As for Hassan's last point, I think he responds very well to it himself in his last paragraph. He hates to think of atheists (and the human race for that matter) being oppressed by religion. Is the emotional satisfaction knowing that he's working against that aim a benefit? It is also prudent to remember that our lives are often unpredictable. Even if we aren't currently under the thumb of a wingnut religious group, we never know when we may have to relocate to a region of the country or the world in which we may truly feel the need for the atheist movement. If and when that happens, Hassan may realize that there is potentially a lot "in it" for him.

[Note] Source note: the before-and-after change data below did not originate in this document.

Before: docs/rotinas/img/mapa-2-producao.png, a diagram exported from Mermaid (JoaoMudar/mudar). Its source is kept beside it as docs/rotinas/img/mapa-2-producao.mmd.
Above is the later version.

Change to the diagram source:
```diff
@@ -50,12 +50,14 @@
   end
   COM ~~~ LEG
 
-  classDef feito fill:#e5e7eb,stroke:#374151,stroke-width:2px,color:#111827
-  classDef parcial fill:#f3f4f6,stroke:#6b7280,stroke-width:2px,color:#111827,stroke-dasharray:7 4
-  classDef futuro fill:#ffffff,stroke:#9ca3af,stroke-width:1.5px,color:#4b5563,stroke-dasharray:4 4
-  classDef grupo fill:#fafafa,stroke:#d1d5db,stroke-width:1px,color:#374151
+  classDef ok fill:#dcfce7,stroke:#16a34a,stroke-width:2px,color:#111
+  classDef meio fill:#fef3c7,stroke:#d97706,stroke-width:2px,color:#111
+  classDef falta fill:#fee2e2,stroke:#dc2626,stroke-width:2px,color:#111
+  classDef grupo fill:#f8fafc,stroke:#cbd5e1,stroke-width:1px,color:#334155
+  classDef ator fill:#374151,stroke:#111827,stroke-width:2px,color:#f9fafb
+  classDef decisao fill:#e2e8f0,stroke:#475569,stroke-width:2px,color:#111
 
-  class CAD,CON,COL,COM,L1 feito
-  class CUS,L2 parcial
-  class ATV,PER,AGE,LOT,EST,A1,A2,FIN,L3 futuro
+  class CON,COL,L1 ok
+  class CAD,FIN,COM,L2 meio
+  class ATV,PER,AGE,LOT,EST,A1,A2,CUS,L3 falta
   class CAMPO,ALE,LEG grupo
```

I'm only picking on Hassan because his post was concrete and convenient, but I've heard these complaints before. Though I nod my head to some of them, I do think that they generally miss some real problems that the Movement has. I plan to follow this post up with my own five criticisms, so stay tuned.

1 comment:

  1. A thoughtful piece as usual, Kropotkin... I look forward to reading your own 5 criticisms of the Movement, and I encourage you to form them into a video as well. I may do likewise in the near future.
    One of my criticisms will likely be regarding calling ourselves an atheist movement. I think we would give a better description of our collective goals if we went with something like "The Secularist Movement". Doing so would also calm some of the divisiveness often whined about on YouTube, brought about by titling it "The Atheist Community", and it would be more inviting (and therefor more inclusive) to those who are scared off by the evil "A-word". Thoughts?



Please be civil. :)